Media members seem to either love it or hate it. Does that bother you?
One of the worst things you can have is a product that no one cares about. People have cared about our product, in one way or another, since we launched it.
Tell me about Shark Tank.
Being on that show [with the Travel HoodiePillow] is the single most important thing that a small product–type company can do. The exposure from news stories is fantastic, but Shark Tank is a 12-minute opportunity to pitch your product to America.
Was there a point where the product’s popularity surpassed your expectations?
We certainly didn’t expect it to happen the way it did. We launched our website, posted some links on Facebook, and within three weeks the product was on Good Morning America and The Today Show. It put us in a peculiar situation where we had to prepare for an onslaught of orders we weren’t anticipating that quickly. We went into a production frenzy that hasn’t stopped.
How did TCNJ prepare you as an inventor?
I feel my time there, especially in the business department, gave me the opportunity to dive into every aspect of business. As a small business owner, you are in charge of everything, [so] that was huge for me.
Any upcoming products up you can discuss?
Throughout 2014, you’ll see a launch of four or five other products.
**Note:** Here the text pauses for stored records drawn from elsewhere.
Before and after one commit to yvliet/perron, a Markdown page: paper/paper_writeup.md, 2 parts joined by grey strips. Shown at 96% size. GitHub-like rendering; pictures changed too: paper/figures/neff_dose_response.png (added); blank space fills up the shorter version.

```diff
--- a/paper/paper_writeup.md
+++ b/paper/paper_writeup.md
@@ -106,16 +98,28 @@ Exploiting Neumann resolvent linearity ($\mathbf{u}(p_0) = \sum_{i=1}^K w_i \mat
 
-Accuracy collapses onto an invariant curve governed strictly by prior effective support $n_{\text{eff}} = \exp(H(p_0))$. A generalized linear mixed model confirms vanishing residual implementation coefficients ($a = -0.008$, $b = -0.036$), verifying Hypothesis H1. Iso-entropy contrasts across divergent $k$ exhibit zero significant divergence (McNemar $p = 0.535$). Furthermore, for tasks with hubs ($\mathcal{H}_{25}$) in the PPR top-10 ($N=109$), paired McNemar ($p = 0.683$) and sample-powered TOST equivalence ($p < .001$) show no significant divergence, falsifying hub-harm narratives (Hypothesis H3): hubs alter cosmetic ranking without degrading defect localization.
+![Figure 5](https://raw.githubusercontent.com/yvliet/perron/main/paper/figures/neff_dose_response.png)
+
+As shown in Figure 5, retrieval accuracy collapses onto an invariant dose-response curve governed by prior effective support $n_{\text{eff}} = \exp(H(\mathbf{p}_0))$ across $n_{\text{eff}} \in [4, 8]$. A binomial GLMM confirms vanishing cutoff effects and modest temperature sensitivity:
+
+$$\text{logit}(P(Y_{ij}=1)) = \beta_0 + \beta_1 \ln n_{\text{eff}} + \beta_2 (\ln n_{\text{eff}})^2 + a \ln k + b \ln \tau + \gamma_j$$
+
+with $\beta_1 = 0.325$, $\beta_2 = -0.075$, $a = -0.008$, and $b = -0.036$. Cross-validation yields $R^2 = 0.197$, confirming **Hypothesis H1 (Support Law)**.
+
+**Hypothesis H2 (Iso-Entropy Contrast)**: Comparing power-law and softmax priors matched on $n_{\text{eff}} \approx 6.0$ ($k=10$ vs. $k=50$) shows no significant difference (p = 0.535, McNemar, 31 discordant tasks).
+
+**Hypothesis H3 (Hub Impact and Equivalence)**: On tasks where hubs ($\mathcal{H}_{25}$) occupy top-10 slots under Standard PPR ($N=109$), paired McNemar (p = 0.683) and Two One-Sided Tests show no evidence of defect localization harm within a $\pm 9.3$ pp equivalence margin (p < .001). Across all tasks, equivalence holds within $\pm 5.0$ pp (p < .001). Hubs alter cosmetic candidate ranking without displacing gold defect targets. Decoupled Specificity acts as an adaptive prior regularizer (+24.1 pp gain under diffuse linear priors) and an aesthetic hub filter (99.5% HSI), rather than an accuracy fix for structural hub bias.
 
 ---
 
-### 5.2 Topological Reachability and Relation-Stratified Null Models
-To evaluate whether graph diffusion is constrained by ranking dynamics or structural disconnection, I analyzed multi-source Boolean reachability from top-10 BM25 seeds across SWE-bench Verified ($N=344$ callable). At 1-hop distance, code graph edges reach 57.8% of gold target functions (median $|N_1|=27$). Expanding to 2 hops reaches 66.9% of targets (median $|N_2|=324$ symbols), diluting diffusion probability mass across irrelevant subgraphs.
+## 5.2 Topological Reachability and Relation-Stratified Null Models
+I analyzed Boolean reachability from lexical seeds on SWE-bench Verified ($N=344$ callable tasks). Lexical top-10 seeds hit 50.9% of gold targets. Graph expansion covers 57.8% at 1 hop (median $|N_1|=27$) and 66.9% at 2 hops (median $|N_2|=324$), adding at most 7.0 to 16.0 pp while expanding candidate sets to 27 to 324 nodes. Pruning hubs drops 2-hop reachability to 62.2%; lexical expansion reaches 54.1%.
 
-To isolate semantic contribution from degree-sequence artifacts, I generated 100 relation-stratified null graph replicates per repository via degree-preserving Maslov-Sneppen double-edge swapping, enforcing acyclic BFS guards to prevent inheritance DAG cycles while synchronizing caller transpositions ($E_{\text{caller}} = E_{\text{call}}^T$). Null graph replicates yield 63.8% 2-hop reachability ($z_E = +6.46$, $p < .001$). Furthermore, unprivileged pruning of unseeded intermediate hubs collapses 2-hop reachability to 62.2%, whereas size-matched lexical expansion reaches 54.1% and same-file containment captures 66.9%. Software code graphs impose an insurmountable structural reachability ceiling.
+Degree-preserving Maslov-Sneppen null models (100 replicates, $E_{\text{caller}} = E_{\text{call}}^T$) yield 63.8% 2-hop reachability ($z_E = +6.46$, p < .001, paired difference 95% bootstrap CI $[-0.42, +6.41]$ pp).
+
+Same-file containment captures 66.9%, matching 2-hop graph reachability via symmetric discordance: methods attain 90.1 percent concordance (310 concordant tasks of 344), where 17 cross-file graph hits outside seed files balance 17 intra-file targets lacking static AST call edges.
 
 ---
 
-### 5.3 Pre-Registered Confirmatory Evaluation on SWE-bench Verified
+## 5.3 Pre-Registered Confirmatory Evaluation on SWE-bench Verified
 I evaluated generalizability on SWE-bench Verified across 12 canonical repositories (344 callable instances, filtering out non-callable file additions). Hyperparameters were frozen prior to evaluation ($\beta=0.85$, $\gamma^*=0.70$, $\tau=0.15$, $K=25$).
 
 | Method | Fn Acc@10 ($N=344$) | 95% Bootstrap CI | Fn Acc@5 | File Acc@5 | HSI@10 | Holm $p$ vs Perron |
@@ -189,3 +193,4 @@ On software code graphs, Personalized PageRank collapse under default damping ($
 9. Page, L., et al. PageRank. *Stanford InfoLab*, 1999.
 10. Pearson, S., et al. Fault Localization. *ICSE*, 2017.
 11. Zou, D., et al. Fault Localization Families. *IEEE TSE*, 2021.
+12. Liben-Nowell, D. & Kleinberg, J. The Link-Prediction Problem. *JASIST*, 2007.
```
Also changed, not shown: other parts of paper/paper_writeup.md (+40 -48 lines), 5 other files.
So you don’t have to have another set of triplets for another idea?
Oh God, no. Three all at once and done.